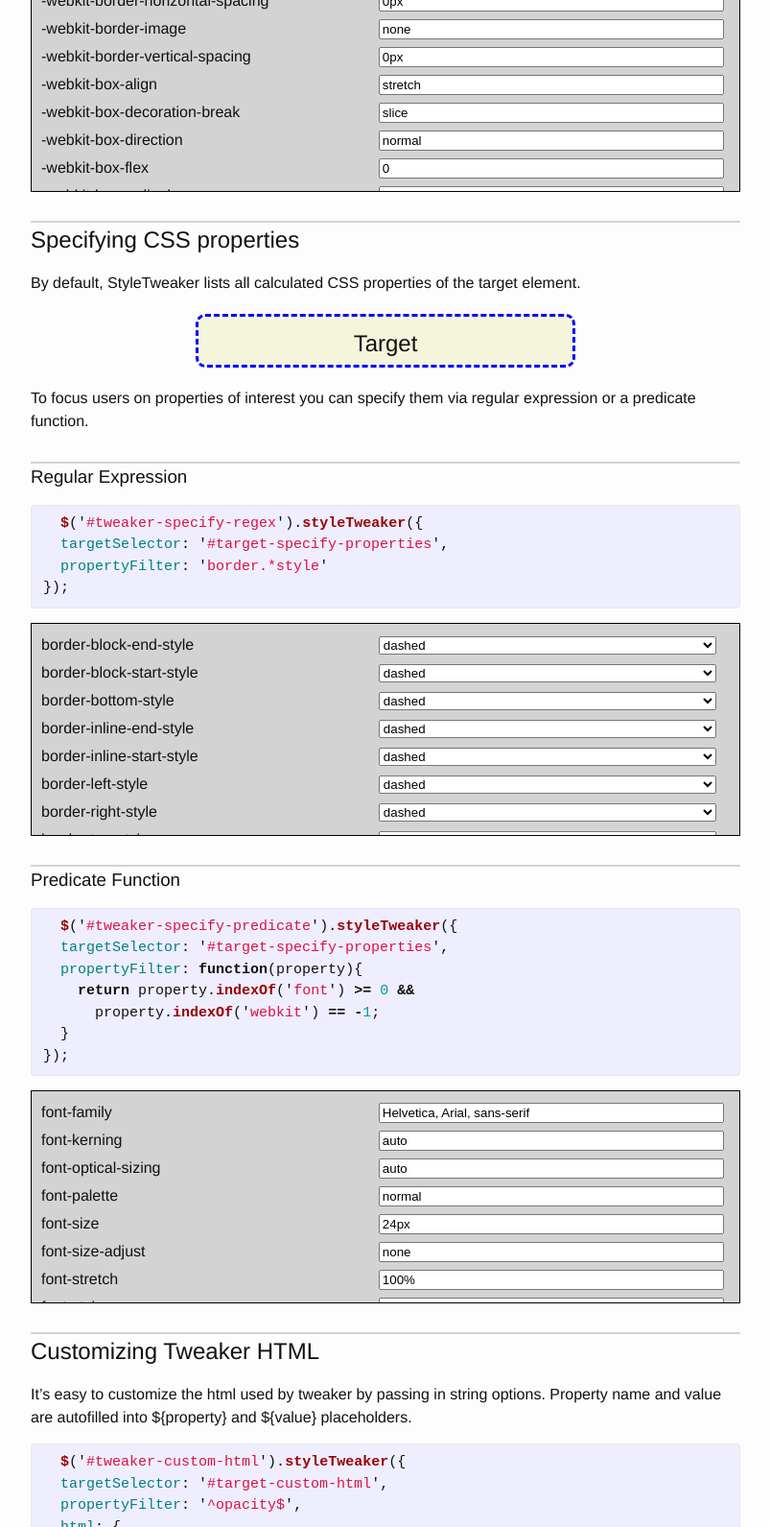
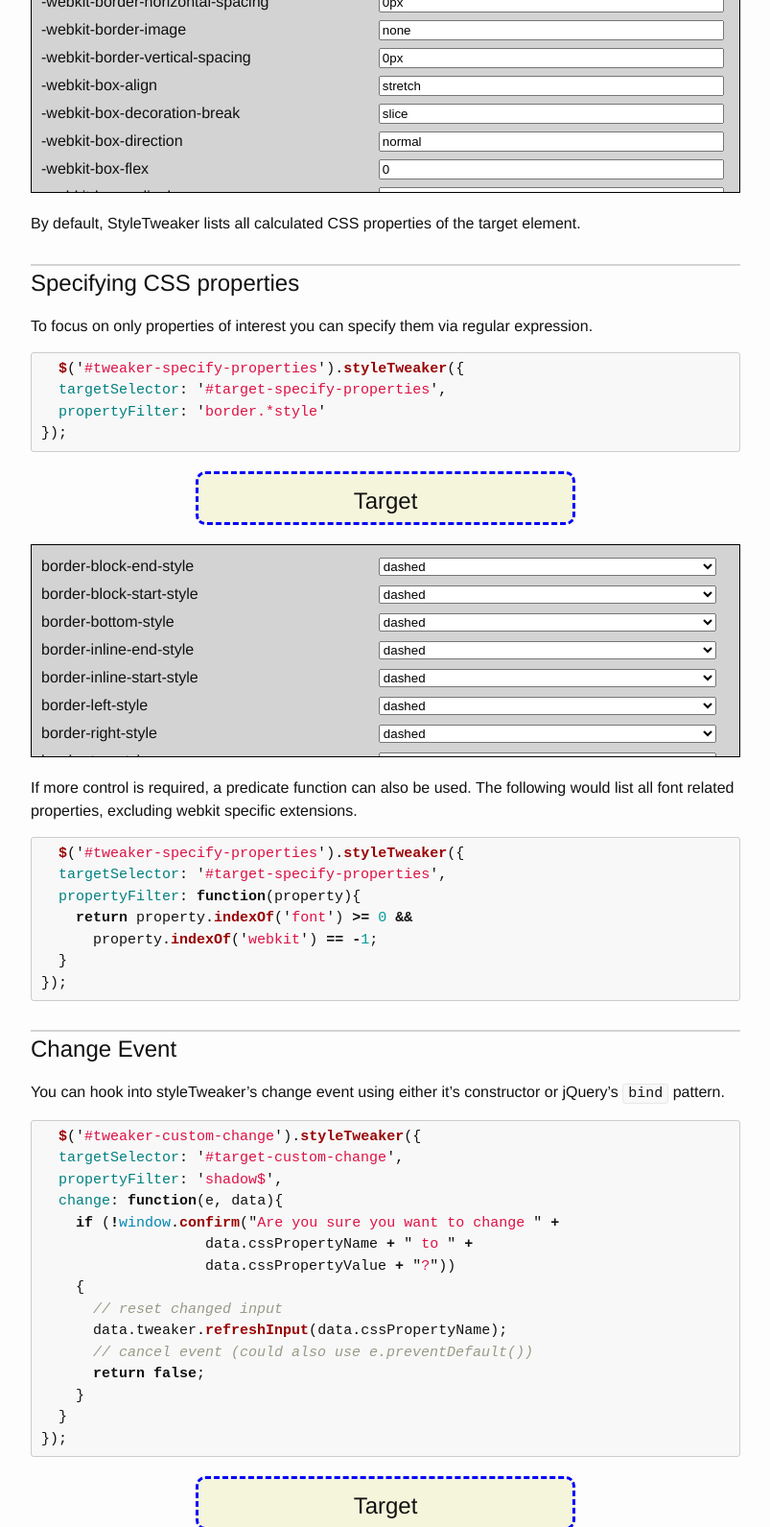
Before and after one commit to NetsydeMiro/jquery-ui-styleTweaker, a Jekyll site: the page built from index.md, in a window 1280 px wide, cut to the strip 329-1920 px from the top of the page. Shown: the whole strip at 96% size, without its empty margins (238-1041 px from the left). Built offline with Jekyll 4.4.1, drawn with Linux system fonts in a browser that asks for light colours; some of the changed text lies outside the part shown.

Commit message:
Some styling and change demo

````diff
--- a/_includes/head.html
+++ b/_includes/head.html
@@ -27,4 +27,7 @@
   <link rel="stylesheet" type="text/css" href="{{ '/css/tweaker.css' | prepend: site.baseurl }}">
   <link rel="stylesheet" type="text/css" href="{{ '/css/tweaker_demo.css' | prepend: site.baseurl }}">
 
+  <!-- github syntax override -->
+  <link rel="stylesheet" type="text/css" href="{{ '/css/jekyll-github-syntax.css' | prepend: site.baseurl }}">
+
 </head>
--- /dev/null
+++ b/_includes/samples/custom_change.html
@@ -0,0 +1,6 @@
+<div id='target-custom-change' class='target'>
+  Target
+</div>
+
+<div id='tweaker-custom-change' class='tweaker'>
+</div>
--- /dev/null
+++ b/_includes/samples/custom_change.js
@@ -0,0 +1,15 @@
+$('#tweaker-custom-change').styleTweaker({
+  targetSelector: '#target-custom-change',
+  propertyFilter: 'shadow$',
+  change: function(e, data){
+    if (!window.confirm("Are you sure you want to change " +
+                   data.cssPropertyName + " to " +
+                   data.cssPropertyValue + "?"))
+    {
+      // reset changed input
+      data.tweaker.refreshInput(data.cssPropertyName);
+      // cancel event (could also use e.preventDefault())
+      return false;
+    }
+  }
+});
--- a/_includes/samples/custom_html.js
+++ b/_includes/samples/custom_html.js
@@ -1,6 +1,6 @@
 $('#tweaker-custom-html').styleTweaker({
   targetSelector: '#target-custom-html',
-  propertyFilter: '^opacity$',
+  propertyFilter: '^opacity',
   html: {
     label: "<label for='tweak-${property}'>Contrast</label>",
     textInput: "<input type='range' min='0' max='1' step='0.1' \
--- a/_includes/samples/specify_properties.html
+++ b/_includes/samples/specify_properties.html
@@ -1,3 +1,6 @@
 <div id='target-specify-properties' class='target'>
   Target
 </div>
+
+<div id='tweaker-specify-properties' class='tweaker'>
+</div>
--- a/_includes/samples/specify_properties_predicate.html
+++ /dev/null
@@ -1,2 +0,0 @@
-<div id='tweaker-specify-predicate'>
-</div>
--- a/_includes/samples/specify_properties_predicate.js
+++ b/_includes/samples/specify_properties_predicate.js
@@ -1,4 +1,4 @@
-$('#tweaker-specify-predicate').styleTweaker({
+$('#tweaker-specify-properties').styleTweaker({
   targetSelector: '#target-specify-properties',
   propertyFilter: function(property){
     return property.indexOf('font') >= 0 &&
--- a/_includes/samples/specify_properties_regex.html
+++ /dev/null
@@ -1,2 +0,0 @@
-<div id='tweaker-specify-regex'>
-</div>
--- a/_includes/samples/specify_properties_regex.js
+++ b/_includes/samples/specify_properties_regex.js
@@ -1,4 +1,4 @@
-$('#tweaker-specify-regex').styleTweaker({
+$('#tweaker-specify-properties').styleTweaker({
   targetSelector: '#target-specify-properties',
   propertyFilter: 'border.*style'
 });
--- a/_sass/_base.scss
+++ b/_sass/_base.scss
@@ -130,7 +130,8 @@
     font-size: 15px;
     border: 1px solid $grey-color-light;
     border-radius: 3px;
-    background-color: #eef;
+    //background-color: #eef;
+    background-color: #f8f8f8;
 }
 
 code {
@@ -139,7 +140,7 @@
 
 pre {
     padding: 8px 12px;
-    overflow-x: scroll;
+    overflow-x: auto;
 
     > code {
         border: 0;
--- /dev/null
+++ b/css/jekyll-github-syntax.css
@@ -0,0 +1,68 @@
+/*
+ * GitHub style for Pygments syntax highlighter, for use with Jekyll
+ * Courtesy of GitHub.com
+ */
+
+.highlight pre, pre, .highlight .hll { background-color: #f8f8f8; border: 1px solid #ccc; padding: 6px 10px; border-radius: 3px; }
+.highlight .c { color: #999988; font-style: italic; }
+.highlight .err { color: #a61717; background-color: #e3d2d2; }
+.highlight .k { font-weight: bold; }
+.highlight .o { font-weight: bold; }
+.highlight .cm { color: #999988; font-style: italic; }
+.highlight .cp { color: #999999; font-weight: bold; }
+.highlight .c1 { color: #999988; font-style: italic; }
+.highlight .cs { color: #999999; font-weight: bold; font-style: italic; }
+.highlight .gd { color: #000000; background-color: #ffdddd; }
+.highlight .gd .x { color: #000000; background-color: #ffaaaa; }
+.highlight .ge { font-style: italic; }
+.highlight .gr { color: #aa0000; }
+.highlight .gh { color: #999999; }
+.highlight .gi { color: #000000; background-color: #ddffdd; }
+.highlight .gi .x { color: #000000; background-color: #aaffaa; }
+.highlight .go { color: #888888; }
+.highlight .gp { color: #555555; }
+.highlight .gs { font-weight: bold; }
+.highlight .gu { color: #800080; font-weight: bold; }
+.highlight .gt { color: #aa0000; }
+.highlight .kc { font-weight: bold; }
+.highlight .kd { font-weight: bold; }
+.highlight .kn { font-weight: bold; }
+.highlight .kp { font-weight: bold; }
+.highlight .kr { font-weight: bold; }
+.highlight .kt { color: #445588; font-weight: bold; }
+.highlight .m { color: #009999; }
+.highlight .s { color: #dd1144; }
+.highlight .n { color: #333333; }
+.highlight .na { color: teal; }
+.highlight .nb { color: #0086b3; }
+.highlight .nc { color: #445588; font-weight: bold; }
+.highlight .no { color: teal; }
+.highlight .ni { color: purple; }
+.highlight .ne { color: #990000; font-weight: bold; }
+.highlight .nf { color: #990000; font-weight: bold; }
+.highlight .nn { color: #555555; }
+.highlight .nt { color: navy; }
+.highlight .nv { color: teal; }
+.highlight .ow { font-weight: bold; }
+.highlight .w { color: #bbbbbb; }
+.highlight .mf { color: #009999; }
+.highlight .mh { color: #009999; }
+.highlight .mi { color: #009999; }
+.highlight .mo { color: #009999; }
+.highlight .sb { color: #dd1144; }
+.highlight .sc { color: #dd1144; }
+.highlight .sd { color: #dd1144; }
+.highlight .s2 { color: #dd1144; }
+.highlight .se { color: #dd1144; }
+.highlight .sh { color: #dd1144; }
+.highlight .si { color: #dd1144; }
+.highlight .sx { color: #dd1144; }
+.highlight .sr { color: #009926; }
+.highlight .s1 { color: #dd1144; }
+.highlight .ss { color: #990073; }
+.highlight .bp { color: #999999; }
+.highlight .vc { color: teal; }
+.highlight .vg { color: teal; }
+.highlight .vi { color: teal; }
+.highlight .il { color: #009999; }
+.highlight .gc { color: #999; background-color: #EAF2F5; }
--- a/css/main.scss
+++ b/css/main.scss
@@ -47,6 +47,6 @@
 // Import partials from `sass_dir` (defaults to `_sass`)
 @import
         "base",
-        "layout",
-        "syntax-highlighting"
+        "layout" //,
+        //"syntax-highlighting"
 ;
--- a/css/tweaker.css
+++ b/css/tweaker.css
@@ -4,6 +4,7 @@
   overflow: auto;
   border: 1px solid black;
   background-color: lightgray;
+  margin: 20px auto 20px auto;
 }
 
 .tweaker-control {
--- a/index.md
+++ b/index.md
@@ -8,25 +8,27 @@
 {% include jsSampleWrap.html snippet='samples/default.js' %}
 {% include samples/default.html %}
 
+By default, StyleTweaker lists all calculated CSS properties of the target element.
+
 ## Specifying CSS properties
 
-By default, StyleTweaker lists all calculated CSS properties of the target element.
+To focus on only properties of interest you can specify them via regular expression.
 
+{% include jsSampleWrap.html snippet='samples/specify_properties_regex.js' %}
+{% include jsLoadWrap.html snippet='samples/specify_properties_regex.js' %}
 {% include samples/specify_properties.html %}
 
-To focus users on properties of interest you can specify them via regular expression or a predicate function.
+If more control is required, a predicate function can also be used.  The following would list all font related properties, excluding webkit specific extensions.
 
-### Regular Expression
+{% include jsSampleWrap.html snippet='samples/specify_properties_predicate.js' %}
 
-{% include jsLoadWrap.html snippet='samples/specify_properties_regex.js' %}
-{% include jsSampleWrap.html snippet='samples/specify_properties_regex.js' %}
-{% include samples/specify_properties_regex.html %}
+## Change Event
 
-### Predicate Function
+You can hook into styleTweaker's change event using either it's constructor or jQuery's ```bind``` pattern.
 
-{% include jsLoadWrap.html snippet='samples/specify_properties_predicate.js' %}
-{% include jsSampleWrap.html snippet='samples/specify_properties_predicate.js' %}
-{% include samples/specify_properties_predicate.html %}
+{% include jsSampleWrap.html snippet='samples/custom_change.js' %}
+{% include jsLoadWrap.html snippet='samples/custom_change.js' %}
+{% include samples/custom_change.html %}
 
 ## Customizing Tweaker HTML
 
@@ -36,7 +38,7 @@
 {% include jsSampleWrap.html snippet='samples/custom_html.js' %}
 {% include samples/custom_html.html %}
 
-Default html is:
+The default HTML used by StyleTweaker is:
 
 {% highlight javascript %}
 
@@ -55,11 +57,13 @@
 For more fine-grained customization, you can hook into the ```inputcreated``` event to tinker with
 the jQuery control that was created.
 
+The following overrides StyleTweaker's default input rendering for color properties, and uses the excellent [Spectrum plugin](https://bgrins.github.io/spectrum/).
+
 {% include jsLoadWrap.html snippet='samples/custom_controls.js' %}
 {% include jsSampleWrap.html snippet='samples/custom_controls.js' %}
 {% include samples/custom_controls.html %}
 
-The data argument passed to the event is:
+The data argument passed to the ```inputcreated``` handler is:
 
 {% highlight javascript %}
 
@@ -71,7 +75,6 @@
     cssPropertyName,
     cssPropertyValue,
     cssPropertyOptions  // discrete property's possible values or
-                        // scalar property's possible units
-  }
+  }                     // scalar property's possible units
 
 {% endhighlight %}
````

## Problem requirements
Select the lines from the entries that include the word "teal".

## Solution for this task
+.highlight .na { color: teal; }
+.highlight .no { color: teal; }
+.highlight .nv { color: teal; }
+.highlight .vc { color: teal; }
+.highlight .vg { color: teal; }
+.highlight .vi { color: teal; }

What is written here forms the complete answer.